In re Manager, Radhika Mohan Roy Wards Estate, the Calcutta High Court had to consider whether interest on arrears of rent payable under the Bengal Tenancy Act was rent or revenue derived from land. So far as this case is concerned there is no difference between the Bengal Tenancy Act and the Madras Estates Land Act. The Calcutta High Court held that interest on arrears of rent was not agricultural income. It was pointed out that rent is payable to the landlord by the tenant by virtue of a contract of tenancy of land and the cause of action in respect of rent arises out of contract. Interest on arrears of rent is payable by reason of a statutory provision of law which 'imposes a penalty upon the tenant for non-payment of his rent.' The Patna High Court followed this decision in Maharaja Bahadur Ram Ran Vijay Prasad Singh v. The Province of Bihar although in an earlier case, Sri Ramchandra Dev v. The Commissioner of Income-tax, Bihar and Orrisa, it expressed a contrary opinion. The earlier case was a reference under the Income-tax Act and the later case a reference under the Bihar Agricultural Income-tax Act, 1938, but we can see no reason for a distinction.
In our judgment interest on arrears of rent payable by a ryot to the landholder under the Madras Estates Land Act is not agricultural income within the meaning of the Income-tax Act. Such interest is not rent.

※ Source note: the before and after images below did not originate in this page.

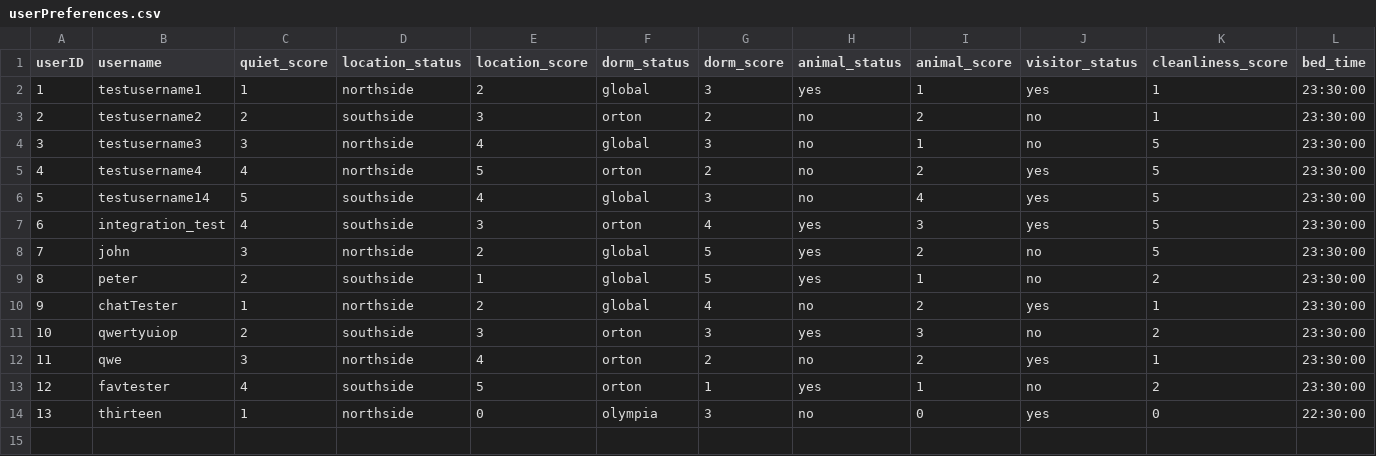
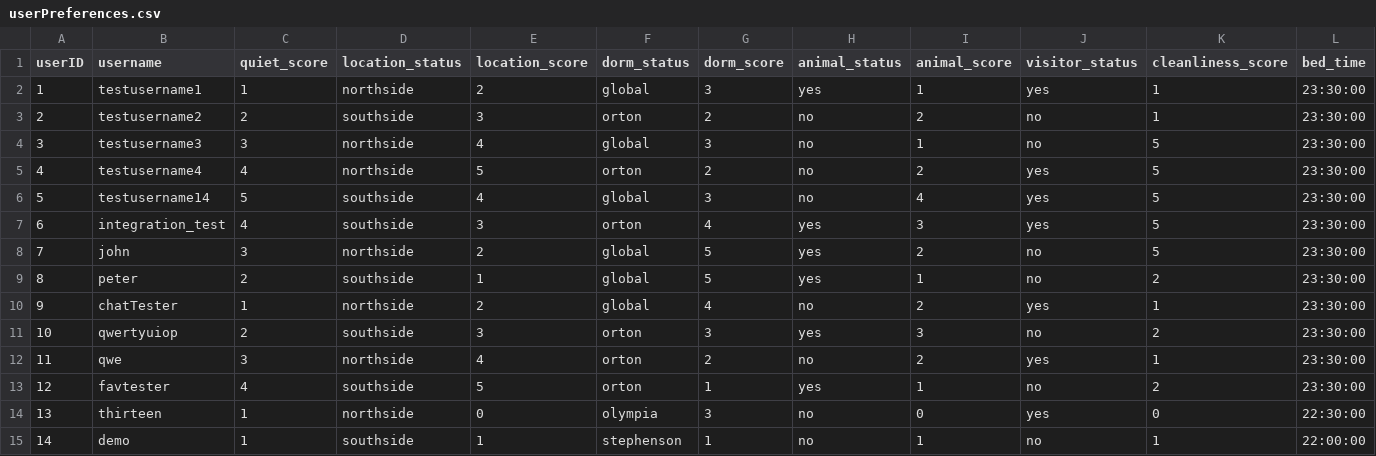
Before and after one commit to JamiesonMan/roommate-finder, a CSV file: userPreferences.csv, drawn as a sheet; only a part is shown; rows hold the shown columns only; the diff names each change by its address in the sheet, - before the commit and + after, or states it on an @@ line.

```diff
--- a/userPreferences.csv
+++ b/userPreferences.csv
+row 15: 14 | demo | 1 | southside | 1 | stephenson | 1 | no | 1 | no | 1 | 22:00:00
```
Also changed, not shown: csv_database.csv, messages.csv, 8 other files.
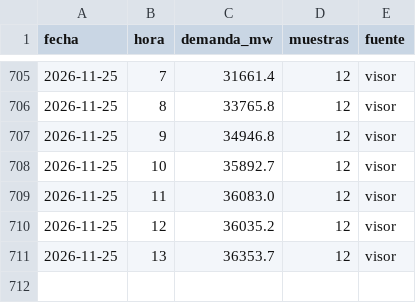
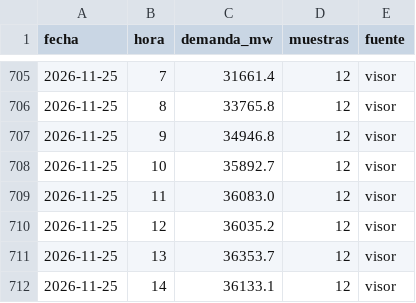
Before and after one commit to Poloigithub/termometre-de-la-vaga, a CSV file: data/processed/electricidad_horaria.csv, drawn as a sheet; only a part is shown, gaps mark what is left out; the diff names each change by its address in the sheet, - before the commit and + after, or states it on an @@ line.

```diff
--- a/data/processed/electricidad_horaria.csv
+++ b/data/processed/electricidad_horaria.csv
+row 712: 2026-11-25 | 14 | 36133.1 | 12 | visor
```
Also changed, not shown: data/log/cadencia.csv, data/processed/meteo_horaria.csv, 11 other files.
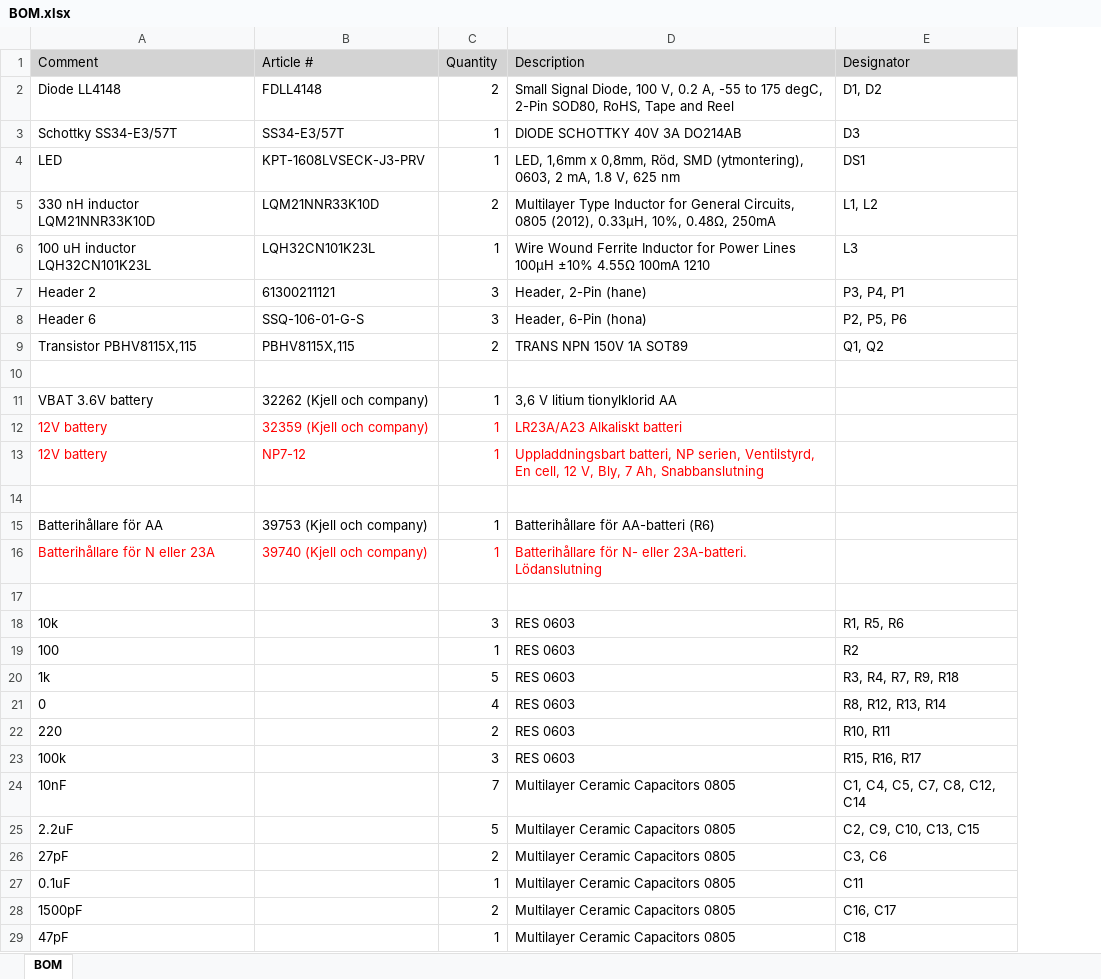
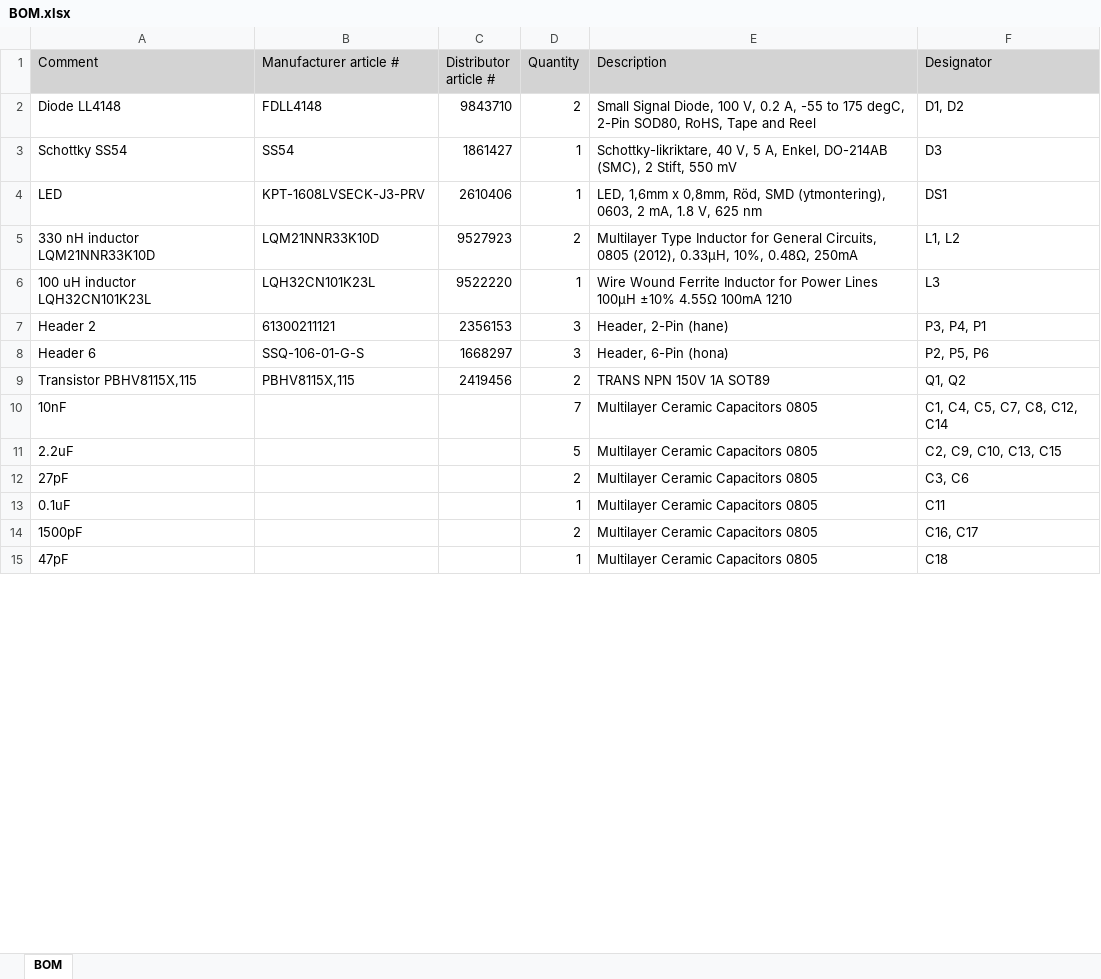
Before and after one commit to vaad19uj/Altium-project, an Excel workbook: Datasheets and documents/BOM.xlsx, sheet BOM, drawn as a sheet; only a part is shown; values as stored, in another font and other column widths than the file's, no borders; removed rows and columns are numbered as before the commit, all else as after; the diff covers the shown part only; the diff names each change by its address in the sheet, - before the commit and + after, or states it on an @@ line.

```diff
--- a/Datasheets and documents/BOM.xlsx (sheet BOM)
+++ b/Datasheets and documents/BOM.xlsx (sheet BOM)
+column C (Distributor article #), rows 2-9: 9843710 | 1861427 | 2610406 | 9527923 | 9522220 | 2356153 | 1668297 | 2419456
-B1: Article #
+B1: Manufacturer article #
-A3 (Comment): Schottky SS34-E3/57T
+A3 (Comment): Schottky SS54
-B3 (Manufacturer article #): SS34-E3/57T
+B3 (Manufacturer article #): SS54
-E3 (Description): DIODE SCHOTTKY 40V 3A DO214AB
+E3 (Description): Schottky-likriktare, 40 V, 5 A, Enkel, DO-214AB (SMC), 2 Stift, 550 mV
-row 10: (empty)
-row 11: VBAT 3.6V battery | 32262 (Kjell och company) | 1 | 3,6 V litium tionylklorid AA
-row 12: 12V battery | 32359 (Kjell och company) | 1 | LR23A/A23 Alkaliskt batteri
-row 13: 12V battery | NP7-12 | 1 | Uppladdningsbart batteri, NP serien, Ventilstyrd, En cell, 12 V, Bly, 7 Ah, Snabbanslutning
-row 14: (empty)
-row 15: Batterihållare för AA | 39753 (Kjell och company) | 1 | Batterihållare för AA-batteri (R6)
-row 16: Batterihållare för N eller 23A | 39740 (Kjell och company) | 1 | Batterihållare för N- eller 23A-batteri. Lödanslutning
-row 17: (empty)
@@ row 18 moved to row 26: 10k @@
@@ row 19 moved to row 27: 100 @@
@@ row 20 moved to row 28: 1k @@
@@ row 21 moved to row 29: 0 @@
@@ row 22 moved to row 30: 220 @@
@@ row 23 moved to row 31: 100k @@
```
Also changed, not shown: 1 added row elsewhere in this sheet, 3 other files.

It is an additional sum payable to landholder as compensation of the delay in the payment of the rent. Nor can it be classified as revenue 'derived' from the land. Its source is the tenants default in the performance of his contract. It is true that under the Madras Estates Land Act the landholder may district for arrears of rent and interest thereon, but that does not make the errors rent. Section 3(11) of that Act defines 'rent as meaning :
'Whatever is lawfully payable in money or in kind or in both to a landholder by a ryot for the use or occupation of land for the purpose of agriculture and includes whatever is lawfully payable on account of water supplied by the landholder or taken without his permission for cultivation of land where the charge for water has not been consolidated with the charge for the use or occupation of the land.'

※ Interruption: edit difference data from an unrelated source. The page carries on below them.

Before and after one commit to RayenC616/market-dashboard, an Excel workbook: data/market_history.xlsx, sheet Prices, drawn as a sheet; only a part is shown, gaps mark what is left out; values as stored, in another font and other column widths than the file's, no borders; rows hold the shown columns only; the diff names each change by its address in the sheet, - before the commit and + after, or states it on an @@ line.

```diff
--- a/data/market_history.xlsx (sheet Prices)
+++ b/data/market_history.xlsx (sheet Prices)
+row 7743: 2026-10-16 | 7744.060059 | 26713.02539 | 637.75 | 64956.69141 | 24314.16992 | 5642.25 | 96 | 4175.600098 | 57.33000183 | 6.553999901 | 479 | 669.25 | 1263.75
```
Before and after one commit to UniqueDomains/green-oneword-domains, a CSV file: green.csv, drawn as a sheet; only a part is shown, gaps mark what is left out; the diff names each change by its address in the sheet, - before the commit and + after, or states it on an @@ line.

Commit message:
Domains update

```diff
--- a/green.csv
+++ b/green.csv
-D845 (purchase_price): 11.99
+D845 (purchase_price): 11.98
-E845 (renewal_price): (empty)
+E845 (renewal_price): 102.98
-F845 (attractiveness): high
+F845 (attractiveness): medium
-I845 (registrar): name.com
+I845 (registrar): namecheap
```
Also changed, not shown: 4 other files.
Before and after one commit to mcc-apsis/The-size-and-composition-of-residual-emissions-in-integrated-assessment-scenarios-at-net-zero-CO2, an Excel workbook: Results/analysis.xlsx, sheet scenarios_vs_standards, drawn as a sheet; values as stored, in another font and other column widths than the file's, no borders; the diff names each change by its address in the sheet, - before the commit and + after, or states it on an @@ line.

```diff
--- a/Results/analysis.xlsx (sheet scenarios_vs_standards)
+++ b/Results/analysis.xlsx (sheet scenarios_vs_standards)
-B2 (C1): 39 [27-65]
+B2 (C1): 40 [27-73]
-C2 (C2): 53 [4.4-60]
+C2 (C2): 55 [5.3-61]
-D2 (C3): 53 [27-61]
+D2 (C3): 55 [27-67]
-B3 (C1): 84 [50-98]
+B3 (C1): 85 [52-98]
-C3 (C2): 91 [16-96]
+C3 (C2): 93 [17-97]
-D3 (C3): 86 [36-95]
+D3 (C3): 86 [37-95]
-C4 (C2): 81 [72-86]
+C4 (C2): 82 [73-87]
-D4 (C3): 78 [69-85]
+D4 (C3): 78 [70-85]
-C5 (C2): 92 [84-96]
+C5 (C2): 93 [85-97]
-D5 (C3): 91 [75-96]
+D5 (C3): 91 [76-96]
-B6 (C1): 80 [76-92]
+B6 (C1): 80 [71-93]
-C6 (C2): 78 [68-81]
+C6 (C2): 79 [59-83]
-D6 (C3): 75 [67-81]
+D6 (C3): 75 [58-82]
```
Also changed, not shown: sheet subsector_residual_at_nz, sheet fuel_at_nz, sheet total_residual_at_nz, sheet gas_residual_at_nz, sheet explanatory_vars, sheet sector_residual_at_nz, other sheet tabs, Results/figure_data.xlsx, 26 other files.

Section 5 of the Madras Estates Land Act makes the rent and the interest of a first charge on the land but again we do not consider that this alters the character of the interest. In deciding whether interest is or is not agricultural income within the meaning of the Income-tax Act, the Court can only have regard to the definition contained in the Act.
Our attention has been drawn to the judgment of the special Bench of this Court which decided Commissioner of Income-tax, Madras v. Zamindar of Kirlampudi. It was there held that interest due to a zamindar under a promissory note taken by him from his riots for the amount of rent due by them with interest was not agricultural income within the meaning of the Income-tax Act. The basis of the decision was that there was a fresh contract between the zamindar and the riots whereby the character of the liability was changed. It was no longer rent but a loan. Apparently it was contended in that case that interest on arrears of rent must one regarded as agricultural income by reason of section 61 of the Act, but the Bench did not hold that interest on arrears of rent was agricultural income. It has been suggested that there is indication in the judgment that Bench was of this opinion. It is certainly open to doubt whether the judgment is indicative of this, but even if it were the judgment is not binding on us because the question did not arise in that case.
The present case was rightly decided by the Income-tax Tribunal and our answer to the second question referred is that interest on rent payable to the appellant is not agricultural income within the meaning of section 2(1)(a) of the Income-tax Act.
The assessee has not lost on the question argued and he must pay the costs, Rs. 250/-.
Reference answered accordingly.